Step by step answer: As we all know, when iodine is dissolved in aqueous potassium iodide they generally form a compound that is potassium triiodide.
${{\rm{I}}_{\rm{2}}} + {\rm{KI}} \to {\rm{K}}{{\rm{I}}_3}$

These molecules exist in ionic form, one is cationic and the other is anionic. The ${{\rm{K}}^{\rm{ + }}}$ ion is obtained as cation and ${{\rm{I}}_{\rm{3}}}^ -$ ion is obtained as anion.
The total valence electron of potassium triiodide is $3 \times 7 + 1 = 22$.
The bond pair present in potassium triiodide is $2$.

The electrons which participate to complete the octet is $2 \times 8 = 16$.
So, the lone pair of potassium triode is calculated from valence electrons and electrons which are used in octet.

${\rm{Lone}}\;{\rm{pair}} = \dfrac{{{\rm{Valence}}\;{\rm{electrons}} - {\rm{Electrons}}\;{\rm{used}}\;{\rm{in}}\;{\rm{octet}}}}{2}$
Substitute all the values in the above equation. We get,
$\begin{array}{c} {\rm{Lone}}\;{\rm{pair}} = \dfrac{{22 - 16}}{2}\\ = 3 \end{array}$

The number of lone pairs in potassium iodide is $3$.

So, the hybridization of potassium triiodide is ${\rm{s}}{{\rm{p}}^{\rm{3}}}{\rm{d}}$ and structure is trigonal bipyramidal. Thus, it is linear in shape because it has two bond pairs only.
Hence, the correct option for this question is A that is linear.

Note: The shape of the species can generally be affected by the change in bond pair of the respective molecule.

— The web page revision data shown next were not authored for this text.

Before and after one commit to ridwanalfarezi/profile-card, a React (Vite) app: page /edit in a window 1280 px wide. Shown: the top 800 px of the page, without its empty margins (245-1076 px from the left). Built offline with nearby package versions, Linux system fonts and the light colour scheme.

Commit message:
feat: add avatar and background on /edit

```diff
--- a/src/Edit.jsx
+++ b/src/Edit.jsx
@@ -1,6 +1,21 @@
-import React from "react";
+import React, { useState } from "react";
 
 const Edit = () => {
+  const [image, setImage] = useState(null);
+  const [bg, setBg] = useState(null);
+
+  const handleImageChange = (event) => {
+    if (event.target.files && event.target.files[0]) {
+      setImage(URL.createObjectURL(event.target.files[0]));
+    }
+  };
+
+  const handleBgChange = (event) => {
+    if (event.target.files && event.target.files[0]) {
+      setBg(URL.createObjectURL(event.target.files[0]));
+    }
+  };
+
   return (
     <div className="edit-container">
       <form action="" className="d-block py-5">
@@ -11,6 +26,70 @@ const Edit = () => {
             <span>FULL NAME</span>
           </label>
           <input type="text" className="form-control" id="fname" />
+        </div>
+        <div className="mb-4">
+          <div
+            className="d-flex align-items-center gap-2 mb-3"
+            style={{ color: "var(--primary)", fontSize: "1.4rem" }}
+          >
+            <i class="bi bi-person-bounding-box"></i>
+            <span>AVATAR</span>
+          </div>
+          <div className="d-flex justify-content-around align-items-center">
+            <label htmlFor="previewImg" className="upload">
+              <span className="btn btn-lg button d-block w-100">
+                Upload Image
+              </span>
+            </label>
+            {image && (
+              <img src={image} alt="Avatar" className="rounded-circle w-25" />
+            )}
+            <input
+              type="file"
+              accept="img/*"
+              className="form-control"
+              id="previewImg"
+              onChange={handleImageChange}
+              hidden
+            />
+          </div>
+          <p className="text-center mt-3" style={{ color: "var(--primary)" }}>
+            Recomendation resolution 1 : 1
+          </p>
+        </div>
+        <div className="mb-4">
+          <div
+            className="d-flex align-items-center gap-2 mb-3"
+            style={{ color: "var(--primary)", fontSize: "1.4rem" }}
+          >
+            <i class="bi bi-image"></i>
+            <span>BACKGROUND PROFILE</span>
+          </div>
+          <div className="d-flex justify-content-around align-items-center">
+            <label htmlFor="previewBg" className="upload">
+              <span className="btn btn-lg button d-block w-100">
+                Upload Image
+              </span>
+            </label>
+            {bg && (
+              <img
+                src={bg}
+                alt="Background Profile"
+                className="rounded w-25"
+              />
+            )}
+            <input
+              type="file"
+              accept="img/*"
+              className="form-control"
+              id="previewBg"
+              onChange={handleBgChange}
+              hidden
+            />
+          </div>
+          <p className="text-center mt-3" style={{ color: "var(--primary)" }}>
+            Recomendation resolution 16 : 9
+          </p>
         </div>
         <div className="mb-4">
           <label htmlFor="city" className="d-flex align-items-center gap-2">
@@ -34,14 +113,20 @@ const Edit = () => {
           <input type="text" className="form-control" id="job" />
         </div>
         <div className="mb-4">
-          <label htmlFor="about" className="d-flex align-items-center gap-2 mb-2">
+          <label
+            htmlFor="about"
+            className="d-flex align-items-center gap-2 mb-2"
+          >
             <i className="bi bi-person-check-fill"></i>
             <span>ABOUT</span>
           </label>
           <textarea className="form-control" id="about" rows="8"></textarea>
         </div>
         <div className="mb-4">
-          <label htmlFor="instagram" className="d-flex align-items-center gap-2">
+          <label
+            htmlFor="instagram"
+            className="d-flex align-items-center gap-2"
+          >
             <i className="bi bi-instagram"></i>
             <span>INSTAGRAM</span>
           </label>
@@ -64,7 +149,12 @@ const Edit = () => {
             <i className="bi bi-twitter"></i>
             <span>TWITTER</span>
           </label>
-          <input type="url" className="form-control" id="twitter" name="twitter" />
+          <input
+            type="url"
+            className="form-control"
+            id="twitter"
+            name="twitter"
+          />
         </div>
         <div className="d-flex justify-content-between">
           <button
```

The hybridization is necessary for identifying the other characters of any compound